Mode, N. A., L. L. Conquest, AND D. A. Marker. RANKED SET SAMPLING FOR ECOLOGICAL RESEARCH: ACCOUNTING FOR THE TOTAL COSTS OF SAMPLING. ENVIRONMETRICS. John Wiley & Sons, Ltd., Indianapolis, IN, 10:179-194, (1999).

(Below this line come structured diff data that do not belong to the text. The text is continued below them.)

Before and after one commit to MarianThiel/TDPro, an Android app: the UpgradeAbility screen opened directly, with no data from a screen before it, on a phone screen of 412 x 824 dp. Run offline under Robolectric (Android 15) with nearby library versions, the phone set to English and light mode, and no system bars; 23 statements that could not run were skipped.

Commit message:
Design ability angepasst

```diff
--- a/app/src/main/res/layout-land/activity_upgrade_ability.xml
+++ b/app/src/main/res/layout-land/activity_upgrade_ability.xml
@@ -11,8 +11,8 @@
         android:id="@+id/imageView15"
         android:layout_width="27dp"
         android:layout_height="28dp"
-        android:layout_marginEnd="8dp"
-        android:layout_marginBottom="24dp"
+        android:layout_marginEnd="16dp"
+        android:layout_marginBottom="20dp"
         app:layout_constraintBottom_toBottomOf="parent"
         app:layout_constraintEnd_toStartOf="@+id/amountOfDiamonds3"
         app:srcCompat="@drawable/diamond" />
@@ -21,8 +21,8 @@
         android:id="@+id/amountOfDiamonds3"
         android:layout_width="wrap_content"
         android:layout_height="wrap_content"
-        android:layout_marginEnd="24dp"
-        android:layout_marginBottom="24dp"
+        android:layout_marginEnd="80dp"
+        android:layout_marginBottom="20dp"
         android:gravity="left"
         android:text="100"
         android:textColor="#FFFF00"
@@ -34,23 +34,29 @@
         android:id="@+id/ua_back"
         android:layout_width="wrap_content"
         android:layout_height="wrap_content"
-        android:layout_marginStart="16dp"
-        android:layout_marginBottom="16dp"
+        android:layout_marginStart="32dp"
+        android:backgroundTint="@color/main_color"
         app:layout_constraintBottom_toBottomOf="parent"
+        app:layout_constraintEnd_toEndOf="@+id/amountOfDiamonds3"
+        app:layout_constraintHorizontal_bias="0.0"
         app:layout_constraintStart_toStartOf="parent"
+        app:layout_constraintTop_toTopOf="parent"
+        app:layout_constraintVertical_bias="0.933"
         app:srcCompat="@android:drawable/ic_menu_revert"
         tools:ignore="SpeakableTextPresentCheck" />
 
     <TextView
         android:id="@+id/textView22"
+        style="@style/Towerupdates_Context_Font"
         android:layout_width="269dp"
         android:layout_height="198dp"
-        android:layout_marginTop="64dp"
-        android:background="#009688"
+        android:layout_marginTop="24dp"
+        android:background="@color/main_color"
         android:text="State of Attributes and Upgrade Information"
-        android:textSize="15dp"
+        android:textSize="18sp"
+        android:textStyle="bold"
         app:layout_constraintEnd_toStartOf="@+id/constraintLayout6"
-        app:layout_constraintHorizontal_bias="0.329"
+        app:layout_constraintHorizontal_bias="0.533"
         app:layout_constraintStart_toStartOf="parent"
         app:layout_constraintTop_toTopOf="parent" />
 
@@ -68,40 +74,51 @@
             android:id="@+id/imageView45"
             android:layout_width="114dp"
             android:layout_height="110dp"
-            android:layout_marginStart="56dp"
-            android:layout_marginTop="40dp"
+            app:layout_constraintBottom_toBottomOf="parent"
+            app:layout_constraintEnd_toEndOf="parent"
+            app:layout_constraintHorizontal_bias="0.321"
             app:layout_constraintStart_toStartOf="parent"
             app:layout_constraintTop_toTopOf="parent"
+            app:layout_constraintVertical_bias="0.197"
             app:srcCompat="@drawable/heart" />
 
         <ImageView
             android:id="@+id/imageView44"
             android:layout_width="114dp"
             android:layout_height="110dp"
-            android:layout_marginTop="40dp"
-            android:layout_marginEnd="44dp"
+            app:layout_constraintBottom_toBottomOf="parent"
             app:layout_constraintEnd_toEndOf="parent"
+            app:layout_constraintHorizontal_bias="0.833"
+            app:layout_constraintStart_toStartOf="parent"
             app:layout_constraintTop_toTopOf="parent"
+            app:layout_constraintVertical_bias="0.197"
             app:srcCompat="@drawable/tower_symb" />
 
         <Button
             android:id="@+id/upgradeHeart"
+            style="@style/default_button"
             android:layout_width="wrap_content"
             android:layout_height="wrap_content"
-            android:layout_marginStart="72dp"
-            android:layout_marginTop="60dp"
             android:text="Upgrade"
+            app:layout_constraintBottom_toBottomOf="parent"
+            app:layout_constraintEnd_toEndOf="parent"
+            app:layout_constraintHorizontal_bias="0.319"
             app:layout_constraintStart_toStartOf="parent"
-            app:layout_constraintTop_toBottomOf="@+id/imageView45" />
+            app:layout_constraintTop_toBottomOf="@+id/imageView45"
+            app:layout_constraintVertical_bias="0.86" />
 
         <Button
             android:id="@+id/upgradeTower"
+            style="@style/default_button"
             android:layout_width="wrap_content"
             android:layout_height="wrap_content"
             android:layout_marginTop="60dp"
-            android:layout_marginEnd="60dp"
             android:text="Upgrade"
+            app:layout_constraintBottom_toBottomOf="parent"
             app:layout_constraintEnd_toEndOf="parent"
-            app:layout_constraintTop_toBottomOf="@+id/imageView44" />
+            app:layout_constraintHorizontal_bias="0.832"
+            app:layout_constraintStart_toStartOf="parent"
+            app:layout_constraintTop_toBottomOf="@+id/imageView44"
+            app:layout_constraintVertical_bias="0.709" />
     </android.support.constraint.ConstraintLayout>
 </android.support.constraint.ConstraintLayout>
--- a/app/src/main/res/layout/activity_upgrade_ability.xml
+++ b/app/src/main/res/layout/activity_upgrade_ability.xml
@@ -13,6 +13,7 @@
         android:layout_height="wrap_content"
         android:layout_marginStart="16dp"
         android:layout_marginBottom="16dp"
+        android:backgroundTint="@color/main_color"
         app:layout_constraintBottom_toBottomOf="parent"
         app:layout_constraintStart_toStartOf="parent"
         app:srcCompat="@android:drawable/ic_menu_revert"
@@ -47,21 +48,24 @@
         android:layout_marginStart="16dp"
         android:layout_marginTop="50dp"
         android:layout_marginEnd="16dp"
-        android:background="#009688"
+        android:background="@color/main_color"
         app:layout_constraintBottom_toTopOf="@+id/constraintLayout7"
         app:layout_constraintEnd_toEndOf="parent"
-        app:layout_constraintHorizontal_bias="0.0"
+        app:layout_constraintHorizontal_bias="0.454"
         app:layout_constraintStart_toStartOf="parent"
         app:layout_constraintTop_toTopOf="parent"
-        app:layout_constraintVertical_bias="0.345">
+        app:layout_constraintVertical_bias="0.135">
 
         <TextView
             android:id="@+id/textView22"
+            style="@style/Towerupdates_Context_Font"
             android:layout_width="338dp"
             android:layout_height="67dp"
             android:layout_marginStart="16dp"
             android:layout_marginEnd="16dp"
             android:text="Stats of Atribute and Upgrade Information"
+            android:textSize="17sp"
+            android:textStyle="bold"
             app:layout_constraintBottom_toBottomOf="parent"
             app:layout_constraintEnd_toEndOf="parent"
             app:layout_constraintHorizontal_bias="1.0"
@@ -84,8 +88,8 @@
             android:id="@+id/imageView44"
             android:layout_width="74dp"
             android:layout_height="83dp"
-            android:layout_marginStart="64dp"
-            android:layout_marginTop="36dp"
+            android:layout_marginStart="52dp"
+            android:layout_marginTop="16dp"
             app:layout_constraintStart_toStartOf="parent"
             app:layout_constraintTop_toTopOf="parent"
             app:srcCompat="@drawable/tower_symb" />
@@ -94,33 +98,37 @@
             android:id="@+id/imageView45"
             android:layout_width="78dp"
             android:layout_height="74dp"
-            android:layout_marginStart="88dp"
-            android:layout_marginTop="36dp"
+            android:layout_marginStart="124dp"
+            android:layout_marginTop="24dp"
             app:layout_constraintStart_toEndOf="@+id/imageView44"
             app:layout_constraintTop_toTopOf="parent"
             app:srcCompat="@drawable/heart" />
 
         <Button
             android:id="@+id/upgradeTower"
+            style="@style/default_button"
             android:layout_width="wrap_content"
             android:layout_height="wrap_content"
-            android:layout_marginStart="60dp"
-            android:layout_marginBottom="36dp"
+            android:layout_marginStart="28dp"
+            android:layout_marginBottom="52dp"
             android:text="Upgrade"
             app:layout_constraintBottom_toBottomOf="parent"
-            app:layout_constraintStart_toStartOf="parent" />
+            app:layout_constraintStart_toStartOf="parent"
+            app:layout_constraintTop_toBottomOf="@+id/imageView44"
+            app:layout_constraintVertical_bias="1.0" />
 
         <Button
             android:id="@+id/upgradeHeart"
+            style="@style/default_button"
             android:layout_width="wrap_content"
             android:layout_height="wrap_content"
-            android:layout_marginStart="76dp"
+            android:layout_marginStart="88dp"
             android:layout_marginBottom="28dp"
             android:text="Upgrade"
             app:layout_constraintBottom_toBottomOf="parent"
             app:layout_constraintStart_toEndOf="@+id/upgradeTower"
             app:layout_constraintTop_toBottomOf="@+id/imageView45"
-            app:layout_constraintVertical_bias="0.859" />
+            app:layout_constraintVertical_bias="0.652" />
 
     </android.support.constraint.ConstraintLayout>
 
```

Researchers aim to design environmental studies that optimize precision and allow for generalization of results, while keeping the costs of associated field and laboratory work at a reasonable level. Ranked set sampling is one method to potentially increase precision and reduce costs by using "rough but cheap" quantitative or qualitative information to obtain a more representative sample before the real, more expensive sampling is done. In this report, we investigate under what conditions ranked set sampling becomes a cost-effective sampling method for ecological and environmental field studies where the "rough but cheap" measurement has a cost. Ratios of measuring to ranking costs necessary for ranked set sampling to be as cost effective as simple random sampling, for a common precision, are presented or known distributions with and without ranking error. Cost ratios are also presented for a real data set consisting of visually estimated and physically measured stream habitat areas. Results provide specific guidelines for when ranked set sampling is appropriate, and cost effective, for ecological and environmental field sampling.